Entries taken from a collection:
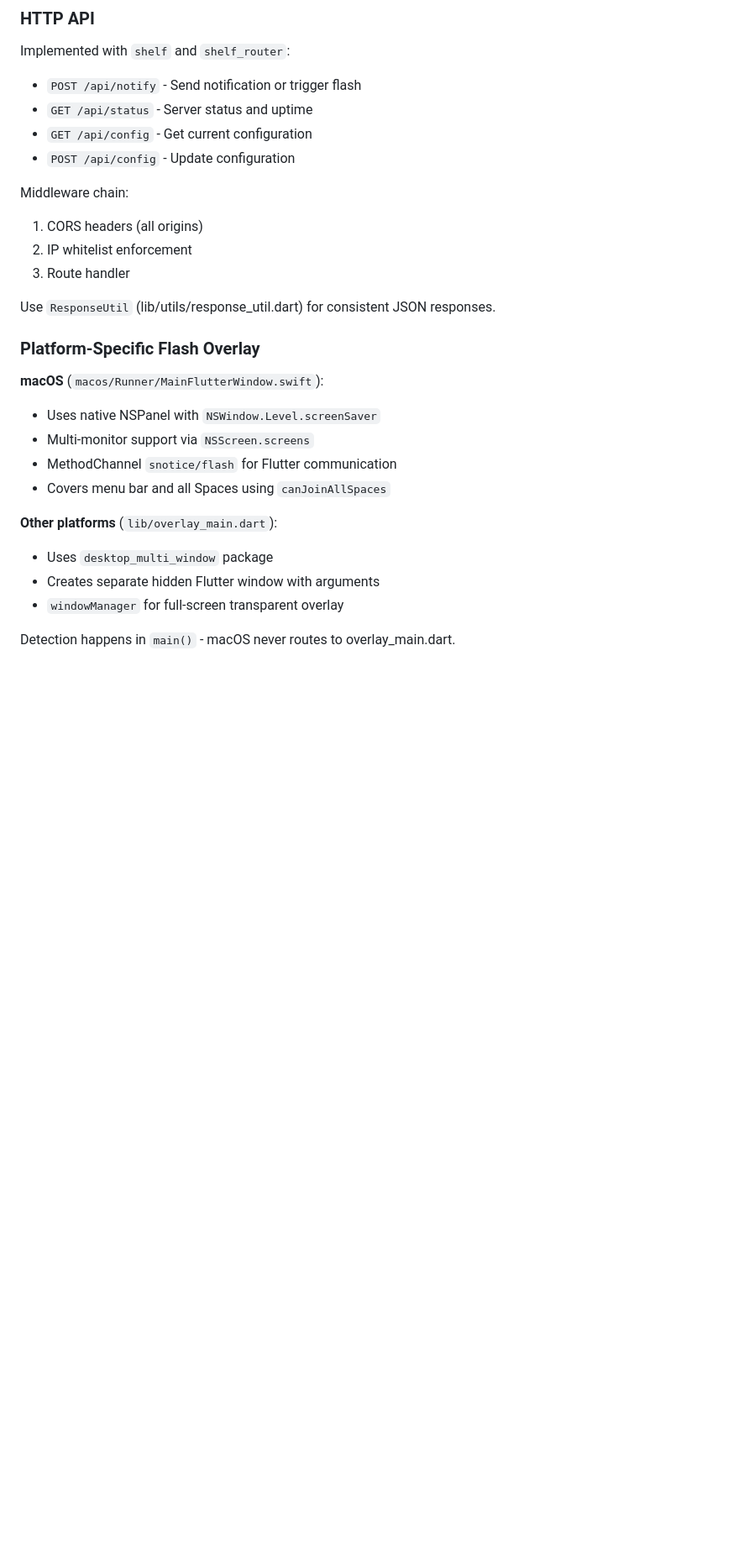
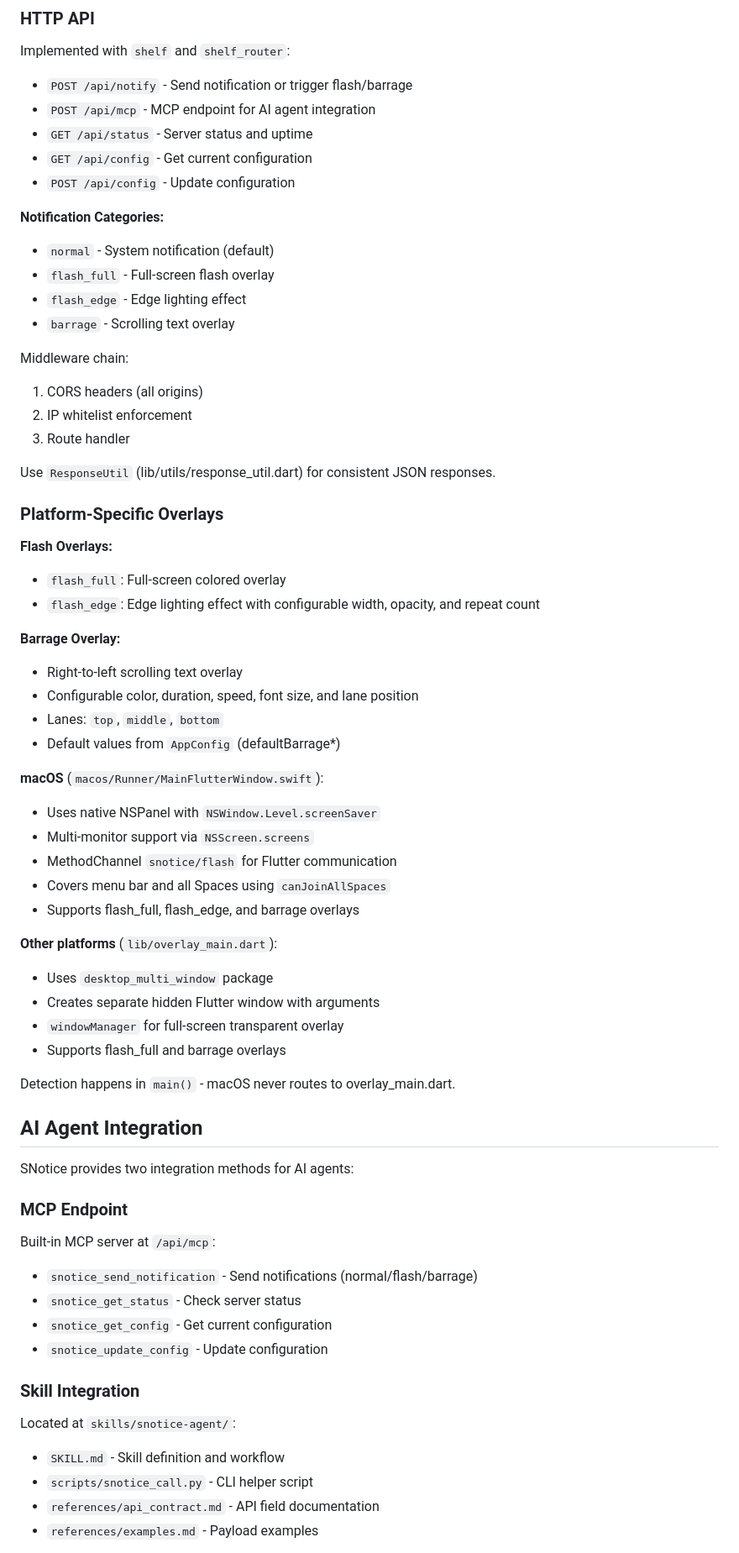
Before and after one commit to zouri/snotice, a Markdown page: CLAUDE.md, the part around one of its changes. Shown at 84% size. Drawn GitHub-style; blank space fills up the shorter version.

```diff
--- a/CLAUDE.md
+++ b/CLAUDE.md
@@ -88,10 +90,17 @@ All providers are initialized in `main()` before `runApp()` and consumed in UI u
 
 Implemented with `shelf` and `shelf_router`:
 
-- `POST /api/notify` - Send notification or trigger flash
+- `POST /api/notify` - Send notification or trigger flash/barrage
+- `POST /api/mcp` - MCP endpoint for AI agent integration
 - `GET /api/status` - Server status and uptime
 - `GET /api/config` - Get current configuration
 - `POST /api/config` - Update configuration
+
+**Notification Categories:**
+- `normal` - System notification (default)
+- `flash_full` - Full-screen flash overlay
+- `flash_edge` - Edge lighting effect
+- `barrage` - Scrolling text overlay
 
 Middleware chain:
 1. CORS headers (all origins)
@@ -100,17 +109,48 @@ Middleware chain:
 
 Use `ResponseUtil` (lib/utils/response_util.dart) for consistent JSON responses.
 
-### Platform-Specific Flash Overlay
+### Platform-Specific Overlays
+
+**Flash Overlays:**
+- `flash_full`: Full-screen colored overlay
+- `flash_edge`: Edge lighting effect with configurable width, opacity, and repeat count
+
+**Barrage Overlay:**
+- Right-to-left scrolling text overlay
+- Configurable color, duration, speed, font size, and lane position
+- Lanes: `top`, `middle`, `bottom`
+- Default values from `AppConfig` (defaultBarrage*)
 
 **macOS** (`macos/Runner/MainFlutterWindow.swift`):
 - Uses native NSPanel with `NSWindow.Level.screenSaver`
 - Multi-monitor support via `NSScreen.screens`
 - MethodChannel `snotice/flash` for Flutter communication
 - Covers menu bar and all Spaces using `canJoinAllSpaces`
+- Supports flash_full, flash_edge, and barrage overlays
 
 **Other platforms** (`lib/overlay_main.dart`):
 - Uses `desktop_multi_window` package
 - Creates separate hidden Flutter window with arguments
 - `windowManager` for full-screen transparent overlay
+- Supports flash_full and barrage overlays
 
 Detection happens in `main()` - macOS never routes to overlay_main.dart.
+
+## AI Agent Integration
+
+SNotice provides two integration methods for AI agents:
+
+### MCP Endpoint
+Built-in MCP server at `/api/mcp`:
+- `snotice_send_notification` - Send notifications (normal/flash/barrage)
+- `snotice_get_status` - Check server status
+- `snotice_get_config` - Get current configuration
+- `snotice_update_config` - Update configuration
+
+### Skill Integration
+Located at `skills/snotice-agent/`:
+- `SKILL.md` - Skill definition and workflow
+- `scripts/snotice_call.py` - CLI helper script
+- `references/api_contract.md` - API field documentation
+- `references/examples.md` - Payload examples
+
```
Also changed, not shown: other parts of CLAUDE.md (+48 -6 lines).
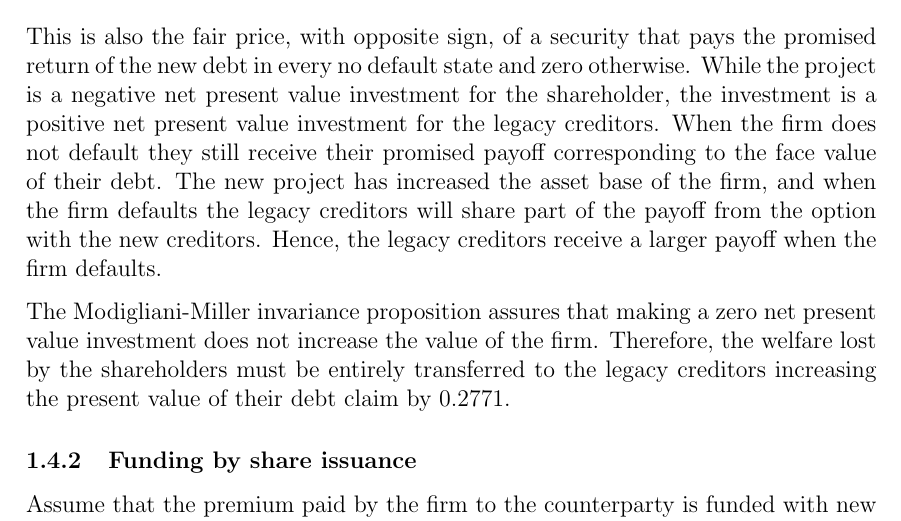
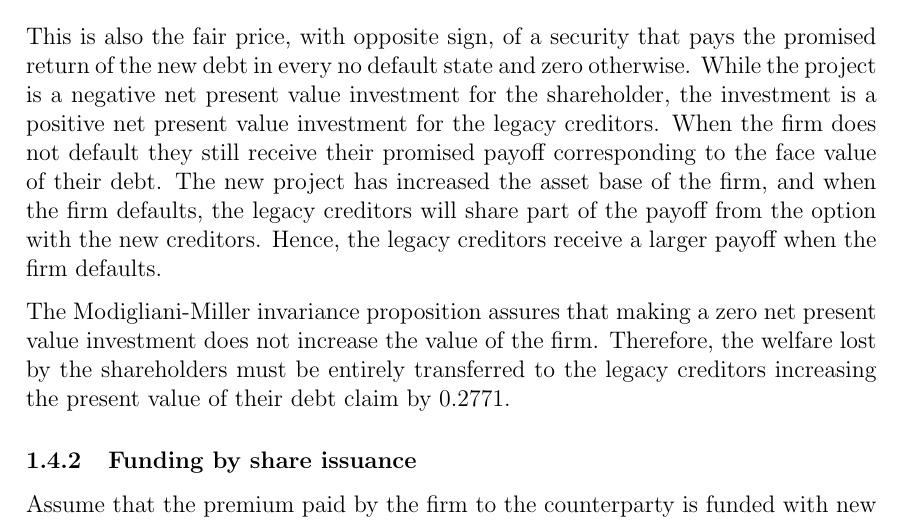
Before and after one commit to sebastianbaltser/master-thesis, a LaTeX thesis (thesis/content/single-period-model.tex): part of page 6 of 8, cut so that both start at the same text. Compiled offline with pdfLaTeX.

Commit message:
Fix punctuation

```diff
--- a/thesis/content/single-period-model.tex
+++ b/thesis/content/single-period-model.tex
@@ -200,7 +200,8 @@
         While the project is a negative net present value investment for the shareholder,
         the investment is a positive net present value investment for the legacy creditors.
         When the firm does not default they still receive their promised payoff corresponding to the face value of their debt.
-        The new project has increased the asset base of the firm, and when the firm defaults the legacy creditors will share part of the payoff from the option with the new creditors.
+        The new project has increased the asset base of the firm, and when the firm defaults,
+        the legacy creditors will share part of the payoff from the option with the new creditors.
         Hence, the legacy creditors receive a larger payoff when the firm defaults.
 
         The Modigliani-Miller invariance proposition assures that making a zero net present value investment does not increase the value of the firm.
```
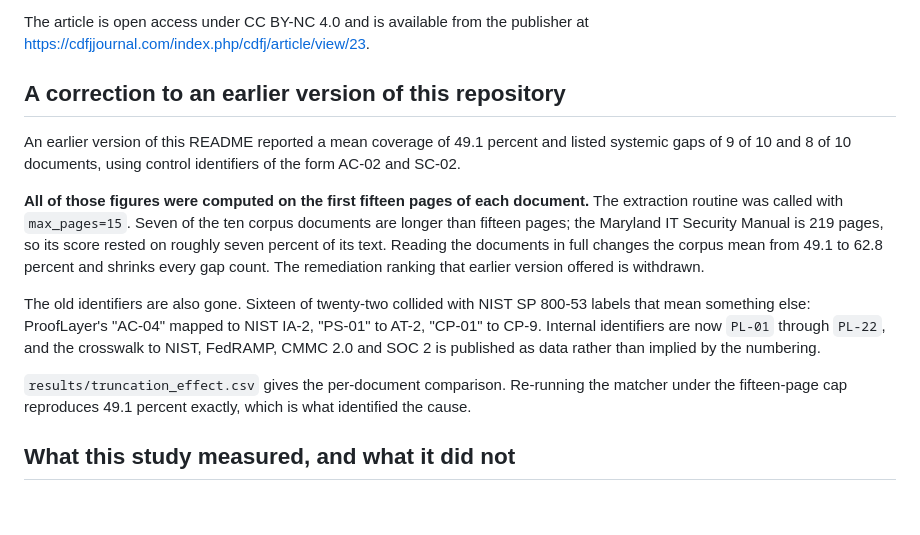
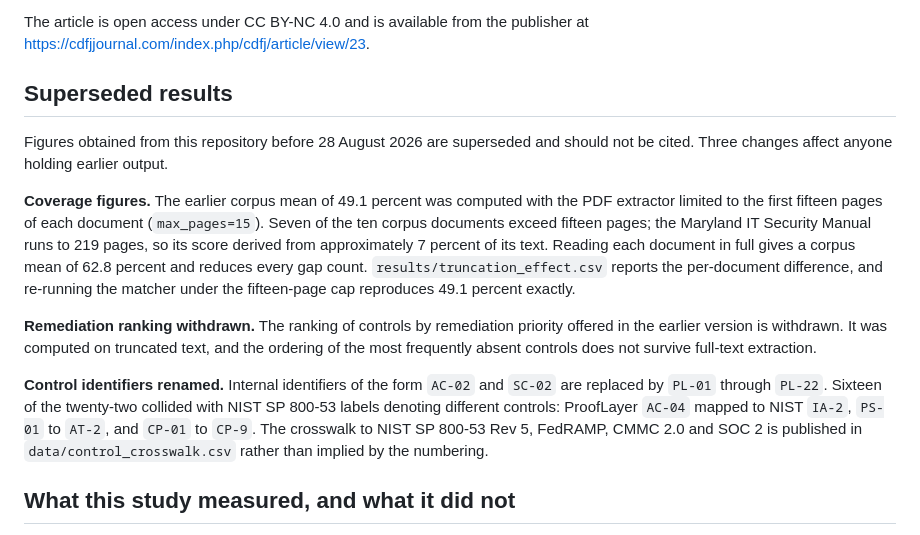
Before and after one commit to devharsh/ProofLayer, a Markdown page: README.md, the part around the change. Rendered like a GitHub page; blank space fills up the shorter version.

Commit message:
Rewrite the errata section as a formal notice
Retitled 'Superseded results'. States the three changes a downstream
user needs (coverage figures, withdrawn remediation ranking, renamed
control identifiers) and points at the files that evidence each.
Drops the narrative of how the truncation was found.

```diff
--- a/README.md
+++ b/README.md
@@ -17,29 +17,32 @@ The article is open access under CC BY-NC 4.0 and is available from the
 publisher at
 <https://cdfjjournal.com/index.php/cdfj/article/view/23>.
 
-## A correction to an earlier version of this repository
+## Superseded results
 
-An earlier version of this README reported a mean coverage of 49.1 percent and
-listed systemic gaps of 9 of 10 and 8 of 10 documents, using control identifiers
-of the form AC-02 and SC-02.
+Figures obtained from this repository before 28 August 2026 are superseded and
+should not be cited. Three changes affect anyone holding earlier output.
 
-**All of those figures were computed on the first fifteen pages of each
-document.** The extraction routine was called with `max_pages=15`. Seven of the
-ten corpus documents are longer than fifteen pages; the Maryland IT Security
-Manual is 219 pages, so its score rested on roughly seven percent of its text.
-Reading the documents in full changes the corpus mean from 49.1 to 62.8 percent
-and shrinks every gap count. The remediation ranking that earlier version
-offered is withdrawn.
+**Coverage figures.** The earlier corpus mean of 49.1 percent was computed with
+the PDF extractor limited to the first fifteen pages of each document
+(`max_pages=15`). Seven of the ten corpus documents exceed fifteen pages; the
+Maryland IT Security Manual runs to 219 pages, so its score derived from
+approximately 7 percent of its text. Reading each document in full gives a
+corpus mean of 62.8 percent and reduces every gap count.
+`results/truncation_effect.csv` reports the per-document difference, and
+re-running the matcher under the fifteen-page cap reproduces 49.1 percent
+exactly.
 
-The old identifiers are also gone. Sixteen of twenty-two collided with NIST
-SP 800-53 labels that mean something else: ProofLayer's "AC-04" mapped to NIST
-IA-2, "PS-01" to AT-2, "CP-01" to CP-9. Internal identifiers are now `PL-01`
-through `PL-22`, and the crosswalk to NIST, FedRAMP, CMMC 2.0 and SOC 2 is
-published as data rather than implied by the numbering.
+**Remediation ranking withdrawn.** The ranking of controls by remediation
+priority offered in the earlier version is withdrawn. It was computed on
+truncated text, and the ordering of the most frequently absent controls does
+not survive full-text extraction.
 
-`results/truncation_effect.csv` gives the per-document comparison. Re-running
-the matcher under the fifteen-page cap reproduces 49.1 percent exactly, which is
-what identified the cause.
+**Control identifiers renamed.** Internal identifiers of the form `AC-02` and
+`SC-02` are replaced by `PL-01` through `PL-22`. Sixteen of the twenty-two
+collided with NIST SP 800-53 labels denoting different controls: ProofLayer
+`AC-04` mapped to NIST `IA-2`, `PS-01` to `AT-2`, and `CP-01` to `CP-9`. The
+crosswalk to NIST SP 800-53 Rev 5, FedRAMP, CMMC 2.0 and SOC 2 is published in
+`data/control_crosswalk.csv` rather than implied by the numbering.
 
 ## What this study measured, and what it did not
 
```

--- Problem description ---
Each record above must be retyped exactly as given, with the images excluded.

--- Result below ---
Before and after one commit to zouri/snotice, a Markdown page: CLAUDE.md, the part around one of its changes. Shown at 84% size. Drawn GitHub-style; blank space fills up the shorter version.

```diff
--- a/CLAUDE.md
+++ b/CLAUDE.md
@@ -88,10 +90,17 @@ All providers are initialized in `main()` before `runApp()` and consumed in UI u
 
 Implemented with `shelf` and `shelf_router`:
 
-- `POST /api/notify` - Send notification or trigger flash
+- `POST /api/notify` - Send notification or trigger flash/barrage
+- `POST /api/mcp` - MCP endpoint for AI agent integration
 - `GET /api/status` - Server status and uptime
 - `GET /api/config` - Get current configuration
 - `POST /api/config` - Update configuration
+
+**Notification Categories:**
+- `normal` - System notification (default)
+- `flash_full` - Full-screen flash overlay
+- `flash_edge` - Edge lighting effect
+- `barrage` - Scrolling text overlay
 
 Middleware chain:
 1. CORS headers (all origins)
@@ -100,17 +109,48 @@ Middleware chain:
 
 Use `ResponseUtil` (lib/utils/response_util.dart) for consistent JSON responses.
 
-### Platform-Specific Flash Overlay
+### Platform-Specific Overlays
+
+**Flash Overlays:**
+- `flash_full`: Full-screen colored overlay
+- `flash_edge`: Edge lighting effect with configurable width, opacity, and repeat count
+
+**Barrage Overlay:**
+- Right-to-left scrolling text overlay
+- Configurable color, duration, speed, font size, and lane position
+- Lanes: `top`, `middle`, `bottom`
+- Default values from `AppConfig` (defaultBarrage*)
 
 **macOS** (`macos/Runner/MainFlutterWindow.swift`):
 - Uses native NSPanel with `NSWindow.Level.screenSaver`
 - Multi-monitor support via `NSScreen.screens`
 - MethodChannel `snotice/flash` for Flutter communication
 - Covers menu bar and all Spaces using `canJoinAllSpaces`
+- Supports flash_full, flash_edge, and barrage overlays
 
 **Other platforms** (`lib/overlay_main.dart`):
 - Uses `desktop_multi_window` package
 - Creates separate hidden Flutter window with arguments
 - `windowManager` for full-screen transparent overlay
+- Supports flash_full and barrage overlays
 
 Detection happens in `main()` - macOS never routes to overlay_main.dart.
+
+## AI Agent Integration
+
+SNotice provides two integration methods for AI agents:
+
+### MCP Endpoint
+Built-in MCP server at `/api/mcp`:
+- `snotice_send_notification` - Send notifications (normal/flash/barrage)
+- `snotice_get_status` - Check server status
+- `snotice_get_config` - Get current configuration
+- `snotice_update_config` - Update configuration
+
+### Skill Integration
+Located at `skills/snotice-agent/`:
+- `SKILL.md` - Skill definition and workflow
+- `scripts/snotice_call.py` - CLI helper script
+- `references/api_contract.md` - API field documentation
+- `references/examples.md` - Payload examples
+
```
Also changed, not shown: other parts of CLAUDE.md (+48 -6 lines).
Before and after one commit to sebastianbaltser/master-thesis, a LaTeX thesis (thesis/content/single-period-model.tex): part of page 6 of 8, cut so that both start at the same text. Compiled offline with pdfLaTeX.

Commit message:
Fix punctuation

```diff
--- a/thesis/content/single-period-model.tex
+++ b/thesis/content/single-period-model.tex
@@ -200,7 +200,8 @@
         While the project is a negative net present value investment for the shareholder,
         the investment is a positive net present value investment for the legacy creditors.
         When the firm does not default they still receive their promised payoff corresponding to the face value of their debt.
-        The new project has increased the asset base of the firm, and when the firm defaults the legacy creditors will share part of the payoff from the option with the new creditors.
+        The new project has increased the asset base of the firm, and when the firm defaults,
+        the legacy creditors will share part of the payoff from the option with the new creditors.
         Hence, the legacy creditors receive a larger payoff when the firm defaults.
 
         The Modigliani-Miller invariance proposition assures that making a zero net present value investment does not increase the value of the firm.
```
Before and after one commit to devharsh/ProofLayer, a Markdown page: README.md, the part around the change. Rendered like a GitHub page; blank space fills up the shorter version.

Commit message:
Rewrite the errata section as a formal notice
Retitled 'Superseded results'. States the three changes a downstream
user needs (coverage figures, withdrawn remediation ranking, renamed
control identifiers) and points at the files that evidence each.
Drops the narrative of how the truncation was found.

```diff
--- a/README.md
+++ b/README.md
@@ -17,29 +17,32 @@ The article is open access under CC BY-NC 4.0 and is available from the
 publisher at
 <https://cdfjjournal.com/index.php/cdfj/article/view/23>.
 
-## A correction to an earlier version of this repository
+## Superseded results
 
-An earlier version of this README reported a mean coverage of 49.1 percent and
-listed systemic gaps of 9 of 10 and 8 of 10 documents, using control identifiers
-of the form AC-02 and SC-02.
+Figures obtained from this repository before 28 August 2026 are superseded and
+should not be cited. Three changes affect anyone holding earlier output.
 
-**All of those figures were computed on the first fifteen pages of each
-document.** The extraction routine was called with `max_pages=15`. Seven of the
-ten corpus documents are longer than fifteen pages; the Maryland IT Security
-Manual is 219 pages, so its score rested on roughly seven percent of its text.
-Reading the documents in full changes the corpus mean from 49.1 to 62.8 percent
-and shrinks every gap count. The remediation ranking that earlier version
-offered is withdrawn.
+**Coverage figures.** The earlier corpus mean of 49.1 percent was computed with
+the PDF extractor limited to the first fifteen pages of each document
+(`max_pages=15`). Seven of the ten corpus documents exceed fifteen pages; the
+Maryland IT Security Manual runs to 219 pages, so its score derived from
+approximately 7 percent of its text. Reading each document in full gives a
+corpus mean of 62.8 percent and reduces every gap count.
+`results/truncation_effect.csv` reports the per-document difference, and
+re-running the matcher under the fifteen-page cap reproduces 49.1 percent
+exactly.
 
-The old identifiers are also gone. Sixteen of twenty-two collided with NIST
-SP 800-53 labels that mean something else: ProofLayer's "AC-04" mapped to NIST
-IA-2, "PS-01" to AT-2, "CP-01" to CP-9. Internal identifiers are now `PL-01`
-through `PL-22`, and the crosswalk to NIST, FedRAMP, CMMC 2.0 and SOC 2 is
-published as data rather than implied by the numbering.
+**Remediation ranking withdrawn.** The ranking of controls by remediation
+priority offered in the earlier version is withdrawn. It was computed on
+truncated text, and the ordering of the most frequently absent controls does
+not survive full-text extraction.
 
-`results/truncation_effect.csv` gives the per-document comparison. Re-running
-the matcher under the fifteen-page cap reproduces 49.1 percent exactly, which is
-what identified the cause.
+**Control identifiers renamed.** Internal identifiers of the form `AC-02` and
+`SC-02` are replaced by `PL-01` through `PL-22`. Sixteen of the twenty-two
+collided with NIST SP 800-53 labels denoting different controls: ProofLayer
+`AC-04` mapped to NIST `IA-2`, `PS-01` to `AT-2`, and `CP-01` to `CP-9`. The
+crosswalk to NIST SP 800-53 Rev 5, FedRAMP, CMMC 2.0 and SOC 2 is published in
+`data/control_crosswalk.csv` rather than implied by the numbering.
 
 ## What this study measured, and what it did not
 
```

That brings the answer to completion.